- **ACTION ITEM**:
Please go line by line through the material and copy each one containing the word "print".

------------------------------------------------------------------------

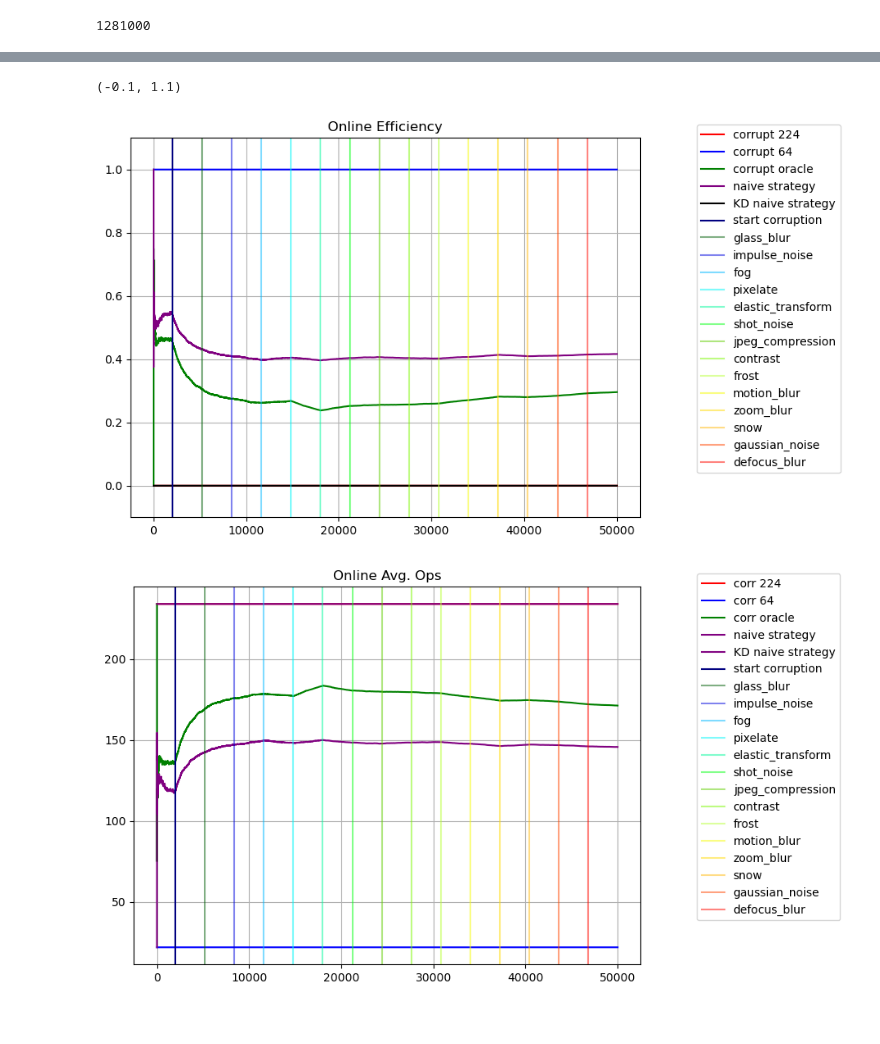
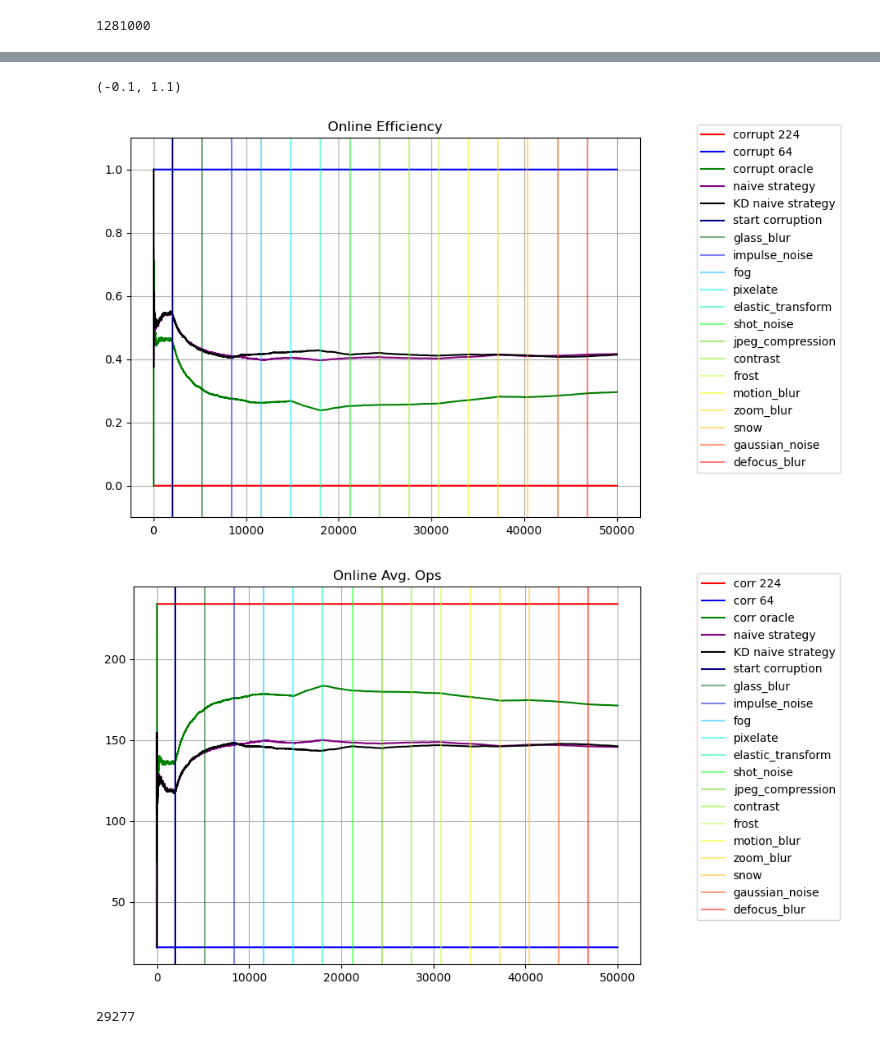
Before and after one commit to Geffen-Cooper/continual_learning_playground, a Jupyter notebook: src/test_time_kd/test_corruptions.ipynb, the cells around one changed output, grey strips where cells are left out. Saved outputs shown, nothing was run; the diff lists cells and outputs as text; code cells hidden in the pictures.

```diff
--- a/src/test_time_kd/test_corruptions.ipynb
+++ b/src/test_time_kd/test_corruptions.ipynb
@@ -1383,8 +1363,8 @@ plt.legend()
 #### KD and Nearest Class Mean
 # %%
 import copy
-model64_KD = copy.deepcopy(model)
-model64_KD.train()
+model64_KD = copy.deepcopy(model64)
+model64_KD.eval()
 # freeze parameters other than last layer
 for i,c in enumerate(model64_KD.children()):
     if i == 2:
@@ -1466,8 +1452,11 @@ for sample_idx in tqdm(rand_order):
     # corr_online_ops64.append(22)
 
     # naive strategy, if less than 50% confident, use big model
-    if torch.nn.Softmax()(out64).max().item() < 0.50:
-        out = model(img.unsqueeze(0))
+    conf64 = torch.nn.Softmax()(out64).max().item()
+    # print(conf64)
+    if conf64 < 0.50:
+        with torch.no_grad():
+            out = model(img.unsqueeze(0))
         pred = out.argmax(dim=1).item()
         res = (pred == target.item())
         corr_num_correct_KD += res
@@ -1559,34 +1548,47 @@ plt.title("Online Efficiency")
 plt.ylim([-0.1,1.1])
 # %% [output]
 (-0.1, 1.1)
-[figure, old version]
+[figure, new version]
 # %%
 fig1 = plt.figure(figsize=(8,6))
 ax1 = fig1.add_subplot(111)
 ax1.plot(idxs,corr_online_ops,label='corr 224',color='red')
 ax1.plot(idxs,corr_online_ops64,label='corr 64',color='blue')
 ax1.plot(idxs,corr_oracle_ops,label='corr oracle',color='green')
 # ax1.plot(idxs,corr_online_acc,label='corrupted 224',color='black')
 # ax1.plot(idxs,corr_online_acc64,label='corrupted 64',color='green')
 ax1.plot(idxs,corr_naive_ops,label='naive strategy',color='purple')
-ax1.plot(idxs,corr_online_ops_KD,label='KD naive strategy',color='purple')
+ax1.plot(idxs,corr_online_ops_KD,label='KD naive strategy',color='black')
 plt.title("Online Avg. Ops")
 ax1.axvline(x = transition_points[0], color = 'orange', label = 'start corruption')
 for i,x in enumerate(transition_points[1:]):
     plt.axvline(x =x, label = corruptions[rand_corr_order[i]],alpha=0.5)
 colormap = plt.cm.gist_ncar #nipy_spectral, Set1,Paired
 colors = [colormap(i) for i in np.linspace(0, 1,len(ax1.lines))]
 for i,j in enumerate(ax1.lines[5:]):
     j.set_color(colors[i])
 # ax2 = ax1.twinx()
 # px = overconfident_locations
 # py = [naive_online_acc[x] for x in px]
 # # plt.scatter(px,py,s=0.5,c='r')
 # ax2.hist(px,bins=100,alpha=0.2)
 ax1.legend(bbox_to_anchor=(1.1, 1.05))
 # ax1.set_ylabel("Online Accuracy")
 # ax2.set_ylabel("# overconfident images")
 # ax1.set_xlabel("Image Index")
 plt.grid()
 # %% [output]
-[figure, old version]
+[figure, new version]
+# %%
+print(clean_naive_num_choose_small)
+# print(clean_naive_num_choose_big)
+print(clean_oracle_num_choose_small)
+# print(clean_oracle_num_choose_big)
+print("=======")
+print(corr_naive_num_choose_small)
+# print(corr_naive_num_choose_big)
+print(corr_oracle_num_choose_small)
+# print(corr_oracle_num_choose_big)
+print(corr_num_choose_small_KD)
+# %% [output]
+29277
```
Also changed, not shown: parts of 3 cells of this notebook.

------------------------------------------------------------------------

- **REPLY**:
+    # print(conf64)
+print(clean_naive_num_choose_small)
+# print(clean_naive_num_choose_big)
+print(clean_oracle_num_choose_small)
+# print(clean_oracle_num_choose_big)
+print("=======")
+print(corr_naive_num_choose_small)
+# print(corr_naive_num_choose_big)
+print(corr_oracle_num_choose_small)
+# print(corr_oracle_num_choose_big)
+print(corr_num_choose_small_KD)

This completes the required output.